A growing number of attacks have been perpetrated by al Shabab since 2011 on military targets, security forces, political figures and civilians in Kenya . And despite proclamations to the contrary by top Kenyan politicians, the media is saying that little has changed in the Kenyan government’s response.
But even more worrying than the public anger towards the slow response by the Kenyan security forces to the intelligence and the latest attack, is the growing communal tensions that al Shabab attacks are fueling. Unless the Kenyan government is visible in employing a different approach, the massacre at the university in Garissa and the government response is likely to stoke the divides even further and contribute to the increasing marginalization of Muslim communities in the country.
Continue reading Kenya: time for a new approach after al Shabab Garissa attack
This morning at least 29 people died when an IDP camp for Yemenis who had fled from their homes due to conflict was hit by an airstrike.
The Houthis blame the Saudi-Arabian led gulf coalition. President Hadi’s administration blamed Houthi fighters. Meanwhile, the airstrikes against Houthi bases which began wednesday after the Houthis proceeded toward Aden have continued, with some commentators saying a proxy war is being played out between the region’s and world’s powers.
We know who are the inevitable losers of this latest conflict- ordinary Yemeni people, many of whom are already impoverished.

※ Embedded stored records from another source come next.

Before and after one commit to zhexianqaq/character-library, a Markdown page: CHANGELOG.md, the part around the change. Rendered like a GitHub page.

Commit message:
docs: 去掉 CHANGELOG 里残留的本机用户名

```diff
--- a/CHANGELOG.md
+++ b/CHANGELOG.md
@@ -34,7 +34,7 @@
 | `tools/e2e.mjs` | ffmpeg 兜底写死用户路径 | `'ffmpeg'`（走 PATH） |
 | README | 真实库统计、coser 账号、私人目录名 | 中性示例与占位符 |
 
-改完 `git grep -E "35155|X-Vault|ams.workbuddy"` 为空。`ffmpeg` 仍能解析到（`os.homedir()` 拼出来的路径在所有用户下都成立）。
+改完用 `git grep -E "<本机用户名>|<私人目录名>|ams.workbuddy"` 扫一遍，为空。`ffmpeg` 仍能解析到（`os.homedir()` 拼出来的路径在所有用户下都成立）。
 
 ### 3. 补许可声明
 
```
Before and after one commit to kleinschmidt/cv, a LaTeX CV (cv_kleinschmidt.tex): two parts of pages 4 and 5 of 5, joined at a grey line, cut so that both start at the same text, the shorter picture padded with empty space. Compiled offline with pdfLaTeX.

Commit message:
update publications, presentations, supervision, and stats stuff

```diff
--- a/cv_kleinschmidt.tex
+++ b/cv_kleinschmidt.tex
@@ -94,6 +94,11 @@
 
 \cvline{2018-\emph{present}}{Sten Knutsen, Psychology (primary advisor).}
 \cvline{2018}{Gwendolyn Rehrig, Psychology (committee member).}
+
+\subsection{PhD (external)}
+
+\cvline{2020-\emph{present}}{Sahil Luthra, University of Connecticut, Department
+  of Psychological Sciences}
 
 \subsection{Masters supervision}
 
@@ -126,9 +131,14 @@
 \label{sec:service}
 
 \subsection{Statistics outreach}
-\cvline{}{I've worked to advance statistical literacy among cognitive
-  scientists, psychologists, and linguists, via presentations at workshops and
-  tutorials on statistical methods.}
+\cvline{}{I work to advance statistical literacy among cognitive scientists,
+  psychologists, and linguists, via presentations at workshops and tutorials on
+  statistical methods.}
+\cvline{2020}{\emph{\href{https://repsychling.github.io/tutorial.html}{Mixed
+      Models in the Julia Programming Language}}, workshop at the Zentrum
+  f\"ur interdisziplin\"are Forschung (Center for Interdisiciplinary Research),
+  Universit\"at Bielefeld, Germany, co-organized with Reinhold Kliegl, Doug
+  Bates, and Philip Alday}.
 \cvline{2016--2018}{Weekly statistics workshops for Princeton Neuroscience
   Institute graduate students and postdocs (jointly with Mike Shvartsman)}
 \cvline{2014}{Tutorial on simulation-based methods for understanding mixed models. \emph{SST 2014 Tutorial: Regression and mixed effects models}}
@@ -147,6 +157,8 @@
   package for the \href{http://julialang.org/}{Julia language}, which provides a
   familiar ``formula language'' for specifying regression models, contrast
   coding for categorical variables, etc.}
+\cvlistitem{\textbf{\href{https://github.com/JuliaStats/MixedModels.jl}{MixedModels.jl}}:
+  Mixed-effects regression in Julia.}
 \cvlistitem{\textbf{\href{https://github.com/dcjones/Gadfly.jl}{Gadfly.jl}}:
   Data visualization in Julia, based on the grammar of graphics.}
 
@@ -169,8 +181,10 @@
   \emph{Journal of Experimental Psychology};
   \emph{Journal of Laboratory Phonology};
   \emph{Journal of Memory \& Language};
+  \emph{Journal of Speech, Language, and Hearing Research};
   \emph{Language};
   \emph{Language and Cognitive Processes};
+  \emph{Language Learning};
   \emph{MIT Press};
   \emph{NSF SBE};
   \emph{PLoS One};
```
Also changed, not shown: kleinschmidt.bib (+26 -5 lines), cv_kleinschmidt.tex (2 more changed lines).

And there is already a winner emerging: violent extremist group al Qaeda in the Arab Peninsula, and potentially also ISIS.
Continue reading Will al Qaeda and violent extremism win as airstrikes continue in Yemen?